== The data ==
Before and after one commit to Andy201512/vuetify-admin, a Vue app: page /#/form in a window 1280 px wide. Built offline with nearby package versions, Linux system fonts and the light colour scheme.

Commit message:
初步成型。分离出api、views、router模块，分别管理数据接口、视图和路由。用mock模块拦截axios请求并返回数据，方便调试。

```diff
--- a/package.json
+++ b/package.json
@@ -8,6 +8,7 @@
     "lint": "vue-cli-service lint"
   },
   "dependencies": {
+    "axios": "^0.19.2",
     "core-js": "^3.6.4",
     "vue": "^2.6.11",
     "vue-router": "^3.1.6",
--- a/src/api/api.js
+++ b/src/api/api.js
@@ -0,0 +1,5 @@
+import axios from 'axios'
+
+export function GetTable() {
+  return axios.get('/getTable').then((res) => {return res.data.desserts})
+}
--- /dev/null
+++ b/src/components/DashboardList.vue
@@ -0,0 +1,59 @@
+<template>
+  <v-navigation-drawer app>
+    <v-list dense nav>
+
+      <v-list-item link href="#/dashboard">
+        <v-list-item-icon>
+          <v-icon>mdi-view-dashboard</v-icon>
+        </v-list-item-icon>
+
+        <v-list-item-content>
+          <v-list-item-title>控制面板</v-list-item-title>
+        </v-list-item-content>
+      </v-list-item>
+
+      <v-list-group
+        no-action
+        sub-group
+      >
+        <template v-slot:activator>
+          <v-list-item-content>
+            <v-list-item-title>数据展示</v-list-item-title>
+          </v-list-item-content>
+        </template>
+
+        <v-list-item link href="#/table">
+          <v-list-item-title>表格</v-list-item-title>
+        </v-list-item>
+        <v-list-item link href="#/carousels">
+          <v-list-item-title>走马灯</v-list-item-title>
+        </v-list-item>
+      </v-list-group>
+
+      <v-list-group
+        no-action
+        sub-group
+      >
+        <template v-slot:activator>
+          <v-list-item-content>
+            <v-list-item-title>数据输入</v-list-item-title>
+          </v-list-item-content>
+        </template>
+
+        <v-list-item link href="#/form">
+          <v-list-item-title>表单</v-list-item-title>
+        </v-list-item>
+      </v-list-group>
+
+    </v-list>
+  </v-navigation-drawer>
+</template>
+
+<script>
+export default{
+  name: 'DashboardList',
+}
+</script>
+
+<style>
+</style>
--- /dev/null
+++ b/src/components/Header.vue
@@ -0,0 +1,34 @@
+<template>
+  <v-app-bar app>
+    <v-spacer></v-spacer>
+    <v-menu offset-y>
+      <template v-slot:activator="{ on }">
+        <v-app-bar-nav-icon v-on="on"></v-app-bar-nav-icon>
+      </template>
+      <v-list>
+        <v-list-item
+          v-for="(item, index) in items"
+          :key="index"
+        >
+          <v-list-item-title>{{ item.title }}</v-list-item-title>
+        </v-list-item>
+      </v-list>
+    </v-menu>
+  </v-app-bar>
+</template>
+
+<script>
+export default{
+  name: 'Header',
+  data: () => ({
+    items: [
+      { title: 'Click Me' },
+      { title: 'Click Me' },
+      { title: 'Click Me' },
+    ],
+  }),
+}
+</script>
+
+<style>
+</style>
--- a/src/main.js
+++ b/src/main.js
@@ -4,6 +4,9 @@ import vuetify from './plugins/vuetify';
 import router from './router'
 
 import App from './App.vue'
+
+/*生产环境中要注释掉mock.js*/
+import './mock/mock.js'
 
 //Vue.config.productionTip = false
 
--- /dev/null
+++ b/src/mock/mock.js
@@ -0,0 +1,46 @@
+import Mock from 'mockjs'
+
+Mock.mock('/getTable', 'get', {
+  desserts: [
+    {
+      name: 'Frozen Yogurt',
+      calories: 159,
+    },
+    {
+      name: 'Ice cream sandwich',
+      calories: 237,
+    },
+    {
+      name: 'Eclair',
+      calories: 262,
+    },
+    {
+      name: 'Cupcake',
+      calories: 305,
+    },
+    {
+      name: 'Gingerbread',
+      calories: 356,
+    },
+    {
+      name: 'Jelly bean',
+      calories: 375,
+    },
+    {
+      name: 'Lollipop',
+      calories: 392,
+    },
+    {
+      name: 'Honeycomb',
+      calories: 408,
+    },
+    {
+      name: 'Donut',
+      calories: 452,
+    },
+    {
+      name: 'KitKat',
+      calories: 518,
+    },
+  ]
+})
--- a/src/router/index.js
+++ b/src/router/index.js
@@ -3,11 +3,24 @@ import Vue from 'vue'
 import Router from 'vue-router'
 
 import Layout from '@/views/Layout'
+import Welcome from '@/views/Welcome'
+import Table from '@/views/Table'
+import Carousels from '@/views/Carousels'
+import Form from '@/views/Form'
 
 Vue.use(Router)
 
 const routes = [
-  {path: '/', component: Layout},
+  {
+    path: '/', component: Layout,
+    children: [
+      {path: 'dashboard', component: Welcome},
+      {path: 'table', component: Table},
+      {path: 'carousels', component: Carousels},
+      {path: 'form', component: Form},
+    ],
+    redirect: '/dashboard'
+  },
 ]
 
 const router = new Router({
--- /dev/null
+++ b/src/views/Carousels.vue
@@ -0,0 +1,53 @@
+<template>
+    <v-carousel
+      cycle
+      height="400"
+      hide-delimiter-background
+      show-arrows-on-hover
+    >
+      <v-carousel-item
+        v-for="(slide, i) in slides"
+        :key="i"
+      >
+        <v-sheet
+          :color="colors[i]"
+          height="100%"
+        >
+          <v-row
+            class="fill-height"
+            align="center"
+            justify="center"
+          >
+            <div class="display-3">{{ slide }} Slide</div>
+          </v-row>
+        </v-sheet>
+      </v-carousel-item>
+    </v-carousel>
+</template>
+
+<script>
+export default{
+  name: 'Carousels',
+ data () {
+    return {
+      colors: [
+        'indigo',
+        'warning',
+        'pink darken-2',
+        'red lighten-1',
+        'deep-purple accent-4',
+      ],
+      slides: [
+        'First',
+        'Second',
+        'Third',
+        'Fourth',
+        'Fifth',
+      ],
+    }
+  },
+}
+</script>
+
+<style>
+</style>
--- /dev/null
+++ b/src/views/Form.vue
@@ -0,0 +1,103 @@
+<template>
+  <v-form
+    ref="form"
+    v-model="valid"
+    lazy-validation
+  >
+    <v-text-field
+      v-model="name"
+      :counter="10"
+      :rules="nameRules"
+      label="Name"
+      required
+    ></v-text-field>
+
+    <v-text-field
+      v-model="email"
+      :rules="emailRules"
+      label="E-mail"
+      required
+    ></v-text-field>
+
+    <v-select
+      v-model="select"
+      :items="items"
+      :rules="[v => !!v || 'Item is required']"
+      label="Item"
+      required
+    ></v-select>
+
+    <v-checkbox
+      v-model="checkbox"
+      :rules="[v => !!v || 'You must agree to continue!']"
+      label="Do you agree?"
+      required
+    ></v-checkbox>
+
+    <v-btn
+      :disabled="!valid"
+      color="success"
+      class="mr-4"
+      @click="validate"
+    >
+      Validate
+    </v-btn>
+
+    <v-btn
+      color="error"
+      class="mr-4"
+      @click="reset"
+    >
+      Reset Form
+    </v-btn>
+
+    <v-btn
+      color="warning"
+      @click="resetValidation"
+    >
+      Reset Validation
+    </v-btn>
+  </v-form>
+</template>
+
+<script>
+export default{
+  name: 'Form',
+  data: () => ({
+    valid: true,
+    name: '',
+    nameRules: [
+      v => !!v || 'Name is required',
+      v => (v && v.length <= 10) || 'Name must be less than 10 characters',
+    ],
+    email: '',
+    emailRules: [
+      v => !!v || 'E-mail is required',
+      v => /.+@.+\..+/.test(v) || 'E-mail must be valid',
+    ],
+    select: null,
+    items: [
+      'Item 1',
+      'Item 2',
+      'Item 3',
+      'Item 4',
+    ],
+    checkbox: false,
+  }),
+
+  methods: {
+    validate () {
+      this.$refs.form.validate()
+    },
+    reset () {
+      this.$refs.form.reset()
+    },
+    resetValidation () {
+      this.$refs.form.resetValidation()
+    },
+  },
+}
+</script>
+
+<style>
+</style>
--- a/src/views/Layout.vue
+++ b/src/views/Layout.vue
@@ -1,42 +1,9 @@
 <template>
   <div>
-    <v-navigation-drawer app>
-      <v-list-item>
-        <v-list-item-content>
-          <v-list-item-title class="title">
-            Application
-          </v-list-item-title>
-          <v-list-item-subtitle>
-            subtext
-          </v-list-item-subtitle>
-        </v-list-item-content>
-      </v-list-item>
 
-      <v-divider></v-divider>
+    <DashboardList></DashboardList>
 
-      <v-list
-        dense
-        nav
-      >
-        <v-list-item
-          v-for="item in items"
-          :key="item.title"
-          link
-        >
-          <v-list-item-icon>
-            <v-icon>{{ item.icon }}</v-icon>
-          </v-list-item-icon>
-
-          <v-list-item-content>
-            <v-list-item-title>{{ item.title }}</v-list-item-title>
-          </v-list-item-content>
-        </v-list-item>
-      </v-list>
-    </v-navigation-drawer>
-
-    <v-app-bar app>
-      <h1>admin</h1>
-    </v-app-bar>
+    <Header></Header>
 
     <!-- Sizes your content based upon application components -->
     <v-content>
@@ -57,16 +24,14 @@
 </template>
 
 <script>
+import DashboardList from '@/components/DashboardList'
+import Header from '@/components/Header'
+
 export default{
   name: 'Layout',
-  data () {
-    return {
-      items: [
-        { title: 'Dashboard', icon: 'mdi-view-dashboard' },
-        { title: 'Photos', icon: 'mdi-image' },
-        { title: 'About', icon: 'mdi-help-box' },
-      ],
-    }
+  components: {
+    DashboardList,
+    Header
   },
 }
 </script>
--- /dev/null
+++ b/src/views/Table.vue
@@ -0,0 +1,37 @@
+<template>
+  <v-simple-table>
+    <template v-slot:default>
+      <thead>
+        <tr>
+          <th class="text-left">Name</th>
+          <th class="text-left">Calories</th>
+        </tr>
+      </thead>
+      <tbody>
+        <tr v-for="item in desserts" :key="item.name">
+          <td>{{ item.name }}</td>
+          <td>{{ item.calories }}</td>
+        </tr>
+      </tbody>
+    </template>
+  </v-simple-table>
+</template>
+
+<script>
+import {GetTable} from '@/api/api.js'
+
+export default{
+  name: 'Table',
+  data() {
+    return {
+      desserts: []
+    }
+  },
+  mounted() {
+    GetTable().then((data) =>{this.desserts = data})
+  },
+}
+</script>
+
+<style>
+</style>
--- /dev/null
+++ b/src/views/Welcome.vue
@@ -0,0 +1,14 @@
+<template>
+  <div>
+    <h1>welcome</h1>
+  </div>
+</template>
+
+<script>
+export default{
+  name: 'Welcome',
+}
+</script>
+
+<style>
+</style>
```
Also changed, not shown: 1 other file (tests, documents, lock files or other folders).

== Task item ==
Select all lines in the listing that include the word "icon".

== Response to the exercise ==
+        <v-list-item-icon>
+          <v-icon>mdi-view-dashboard</v-icon>
+        </v-list-item-icon>
+        <v-app-bar-nav-icon v-on="on"></v-app-bar-nav-icon>
-          <v-list-item-icon>
-            <v-icon>{{ item.icon }}</v-icon>
-          </v-list-item-icon>
-        { title: 'Dashboard', icon: 'mdi-view-dashboard' },
-        { title: 'Photos', icon: 'mdi-image' },
-        { title: 'About', icon: 'mdi-help-box' },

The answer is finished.